## Your assignment
In the entries below, find each line with the word "scheme" and return it.
START Data excerpts
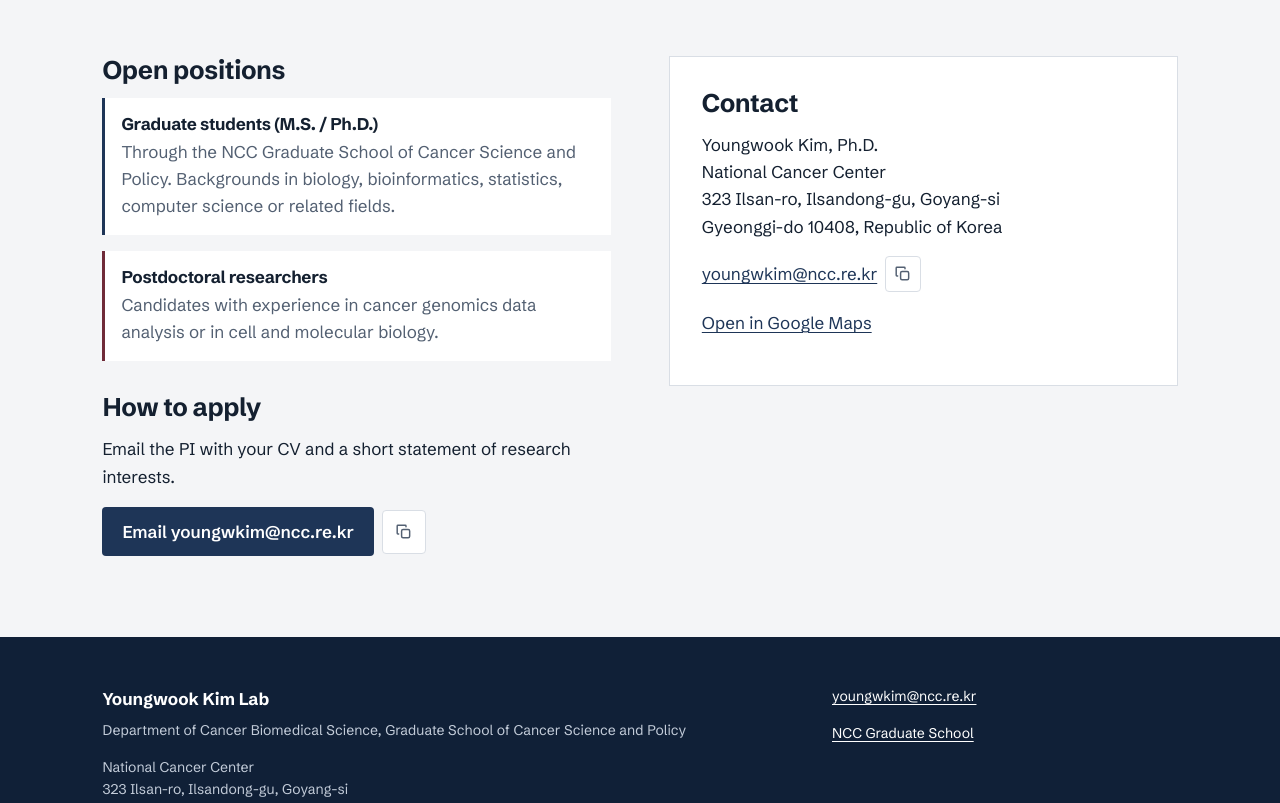
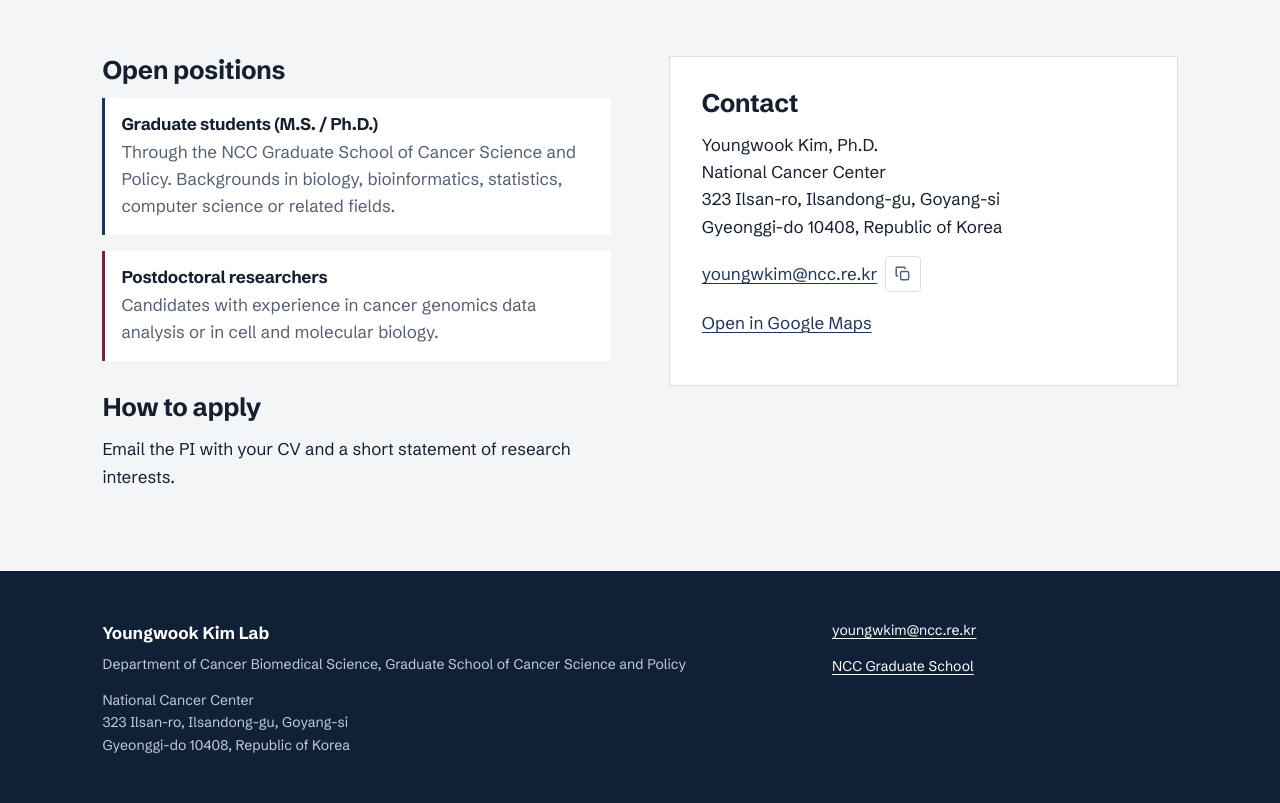
Before and after one commit to ywkim-lab-kncc/ywkim-lab-kncc.github.io, an Eleventy site: page src/join.njk in a window 1280 px wide. Shown: the part 286-1089 px from the top of the page. Built offline with nearby package versions, Linux system fonts and the light colour scheme; Eleventy itself is replaced by a stand-in of ours; files that its build step writes are made by us from their sources.

Commit message:
Add files via upload

```diff
--- a/src/join.njk
+++ b/src/join.njk
@@ -24,7 +24,6 @@ permalink: join.html
       </ul>
       <h2>How to apply</h2>
       <p>{{ join.how_to_apply }}</p>
-      <p class="email-row"><a class="button" href="mailto:{{ site.contact.email }}?subject=Application%20to%20{{ site.short_name | urlencode }}">Email {{ site.contact.email }}</a><button type="button" class="copy-btn" data-copy="{{ site.contact.email }}" aria-label="Copy email address" title="Copy email address"><svg class="copy-icon" viewBox="0 0 24 24" aria-hidden="true"><rect x="9" y="9" width="11" height="11" rx="2"/><path d="M5 15H4a1 1 0 0 1-1-1V4a1 1 0 0 1 1-1h10a1 1 0 0 1 1 1v1"/></svg><svg class="check-icon" viewBox="0 0 24 24" aria-hidden="true"><path d="M5 12.5l4.5 4.5L19 7.5"/></svg><span class="copy-msg" aria-live="polite"></span></button></p>
     </div>
     <div class="contact-card">
       <h2>Contact</h2>
```
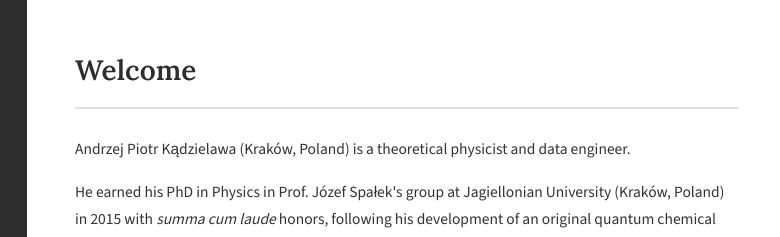
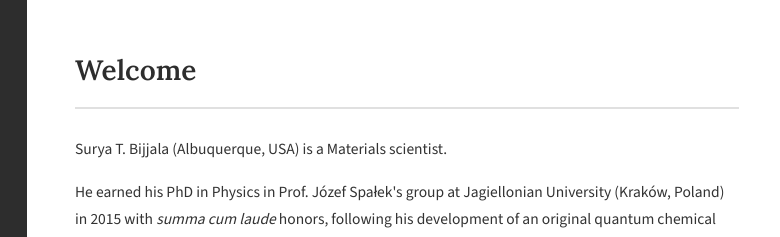
Before and after one commit to suryabteja/SuryaBijjala, a plain HTML site: page index.html in a window 1280 px wide. Shown: the top 237 px of the page, 233-1013 px from the left. Drawn offline with nearby package versions, Linux system fonts and the light colour scheme.

Commit message:
Update index.html

```diff
--- a/index.html
+++ b/index.html
@@ -46,7 +46,7 @@
     <h1 class="page-title">Welcome</h1>
     <hr class="page-divider">
 
-    <p>Andrzej Piotr Kądzielawa (Kraków, Poland) is a theoretical physicist and data engineer.</p>
+    <p>Surya T. Bijjala (Albuquerque, USA) is a Materials scientist.</p>
 
     <p>He earned his PhD in Physics in Prof. Józef Spałek's group at Jagiellonian University
     (Kraków, Poland) in 2015 with <em>summa cum laude</em> honors, following his development of
```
END Data excerpts
## Answer for this exercise
Before and after one commit to ywkim-lab-kncc/ywkim-lab-kncc.github.io, an Eleventy site: page src/join.njk in a window 1280 px wide. Shown: the part 286-1089 px from the top of the page. Built offline with nearby package versions, Linux system fonts and the light colour scheme; Eleventy itself is replaced by a stand-in of ours; files that its build step writes are made by us from their sources.
Before and after one commit to suryabteja/SuryaBijjala, a plain HTML site: page index.html in a window 1280 px wide. Shown: the top 237 px of the page, 233-1013 px from the left. Drawn offline with nearby package versions, Linux system fonts and the light colour scheme.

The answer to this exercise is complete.